__EXERCISE DATA__.
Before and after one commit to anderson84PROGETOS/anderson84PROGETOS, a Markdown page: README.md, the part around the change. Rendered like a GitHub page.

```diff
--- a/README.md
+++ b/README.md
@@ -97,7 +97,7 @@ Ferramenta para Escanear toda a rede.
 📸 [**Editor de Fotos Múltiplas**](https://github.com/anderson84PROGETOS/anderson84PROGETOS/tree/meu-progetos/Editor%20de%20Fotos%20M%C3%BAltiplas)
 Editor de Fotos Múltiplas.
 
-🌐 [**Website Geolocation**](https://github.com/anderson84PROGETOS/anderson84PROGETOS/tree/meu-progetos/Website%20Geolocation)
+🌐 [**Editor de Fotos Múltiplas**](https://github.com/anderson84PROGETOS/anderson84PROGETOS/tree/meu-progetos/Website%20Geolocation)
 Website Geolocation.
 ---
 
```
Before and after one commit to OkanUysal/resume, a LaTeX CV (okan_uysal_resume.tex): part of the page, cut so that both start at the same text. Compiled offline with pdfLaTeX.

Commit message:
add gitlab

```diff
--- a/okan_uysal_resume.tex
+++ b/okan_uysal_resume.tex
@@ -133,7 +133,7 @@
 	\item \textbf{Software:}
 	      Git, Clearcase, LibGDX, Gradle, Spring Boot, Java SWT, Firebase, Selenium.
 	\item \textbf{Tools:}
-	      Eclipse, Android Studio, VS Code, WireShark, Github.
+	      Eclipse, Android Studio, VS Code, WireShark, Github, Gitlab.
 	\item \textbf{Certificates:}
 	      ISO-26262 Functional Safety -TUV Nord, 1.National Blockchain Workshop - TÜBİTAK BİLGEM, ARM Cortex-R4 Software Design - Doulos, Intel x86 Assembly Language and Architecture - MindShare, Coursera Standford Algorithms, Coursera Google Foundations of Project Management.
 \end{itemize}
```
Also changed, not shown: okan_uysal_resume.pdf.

__TASK PROMPT__.
Go through the entries and copy each line holding the string "textbf".

__EXERCISE RESULT__.
 	\item \textbf{Software:}
 	\item \textbf{Tools:}
 	\item \textbf{Certificates:}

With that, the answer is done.